At a young age I do not think we understood the importance of what he was doing. I clearly remember my little brother Thomas when he was a few years old asking my dad “Daddy, when are you going to get a REAL job?” of course everyone laughed at that. It wasn’t until we were older that we realized what a REAL job farming is.That is one thing I try to impress upon young kids when I visit schools, I put it to them like this “farmers have jobs just like their parents, but instead of driving to the office, they go out and grow our food.”

Like with any job, some days in farming are better than others. There are the days when tractors won’t start, you lock the keys in the truck, animals die, belts break, employees don’t show up, not enough rain, too much rain, extreme heat, and extreme cold. Whatever the circumstances things still have to be finished. Crops nor animals can wait for better weather, vacations to be over, etc. I often run into people who question farmers and their care of their animals. They often will scoff that “farmers are only doing it for the money.” In a sense that is true, it is a business you have to retain profitability in order to keep going (however every year profitability does not always happen). Farmers show the utmost care and concern for their livestock and their well-being. Right now for example it is winter time in most parts of the country (Alabama’s weather has not yet realized it is winter), but winter time can be tough to function outdoors, must less have to care for livestock like my friend Melissa Keyes and her family does out in Springfield, Nebraska. Currently they have about 150 mama cows that will be having calves within the next two months.

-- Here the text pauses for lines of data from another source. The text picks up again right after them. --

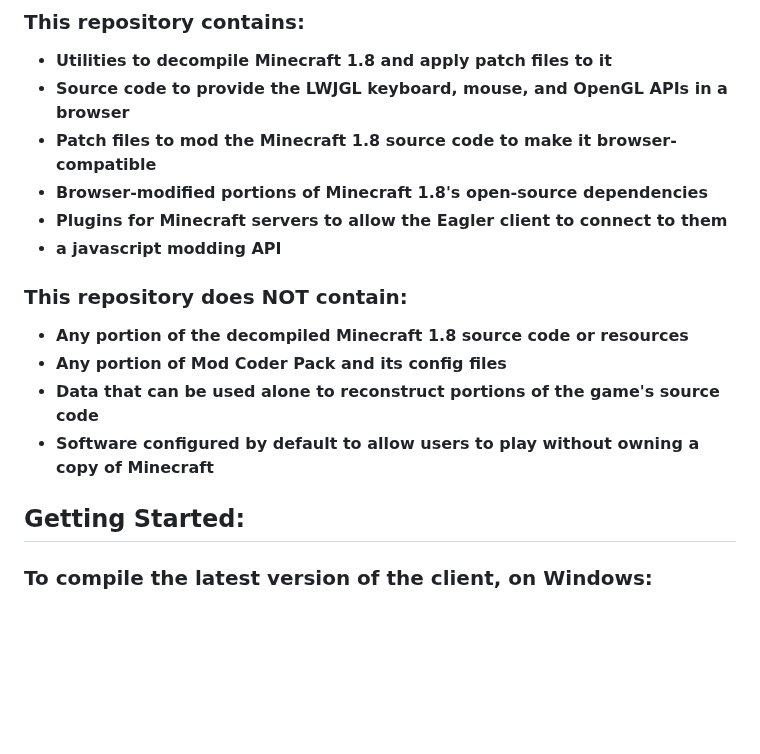
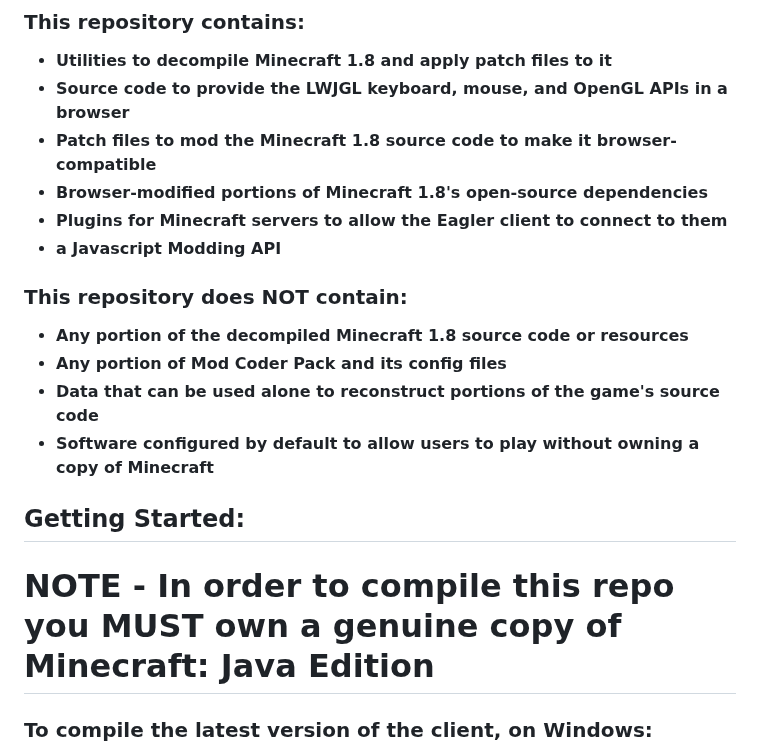
Before and after one commit to eaglerforge/EaglerForge-old, a Markdown page: README.md, the part around the change. GitHub-like rendering; blank space fills up the shorter version.

```diff
--- a/README.md
+++ b/README.md
@@ -17,7 +17,7 @@
  - **Patch files to mod the Minecraft 1.8 source code to make it browser-compatible**
  - **Browser-modified portions of Minecraft 1.8's open-source dependencies**
  - **Plugins for Minecraft servers to allow the Eagler client to connect to them**
- - **a javascript modding API**
+ - **a Javascript Modding API**
 
 ### This repository does NOT contain:
 
@@ -27,6 +27,8 @@
  - **Software configured by default to allow users to play without owning a copy of Minecraft**
 
 ## Getting Started:
+
+# NOTE - In order to compile this repo you MUST own a genuine copy of Minecraft: Java Edition
 
 ### To compile the latest version of the client, on Windows:
 
```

No matter the conditions they provide the best care for their Angus cattle.


Right before Christmas she explained some of the challenges snow provides for their farm and even talked about how Christmas morning was like any other morning until the cows were fed and the snow was shoveled out of the bunkers. Other friends have talked about times when they had to postpone vacations, dates, and other events due to sick or pregnant animals. Would you postpone a family vacation because your dog or cat was sick?

When it all comes down to it I think one of the main reasons farmers continue to do what they do amist the challenges they face is pride. Not a bad kind of pride, pride in the product of their toil. I’m starting to see that through my own experiences. As I have mentioned previously I am growing my first crops of my own this year. I am so proud of my wheat! I planted it in November and it is coming along so nicely. I love watching it grow and figuring out the best way to make sure it is harvested successfully.  



My brother went home this weekend and I was not able to, but I was so excited to get to see the pictures of how it has grown since I saw it last. My dad has often talked about cotton. It is a pretty cantankerous crop to grow. It takes a lot of oversight and adjusting throughout its growing span, but when it is opening up and has reached maturity it is something you look at and are proud of. Farmers take pride in what they produce whether it be a cow, cotton, catfish, peanuts, alfalfa, you name it. Also farmers take great pride in what they are doing: feeding their families, country and world. We are adding a million people to the world’s population every five days which is equal to a Chicago every week! Farmers are a necessity to feed all of these new people being added to the world daily. Farmers also take pride in their lifestyle. A lot of my friends in other colleges here at Auburn have the idea that being an “ag major” is just that an ag major. Being an agriculture major is so much more than just a course of study. It is a way of life and extremely important to the continued survival of mankind. Farmers take pride in the life lessons and values learned on the farm.


Farmers love what they do and take pride in it, otherwise they wouldn’t do it. They love the land, their animals, people, the sun, rain, and the challenge. It is a job demanding of their time and physical bodies, but it is a noble profession and wonderful way of life. I know I wouldn’t trade it for anything else. I realize it is not for everyone and I’m not saying anyone who doesn’t is inferior. The pride and love of agriculture and its future is what keeps me and two million other farmers in the United States plowing on.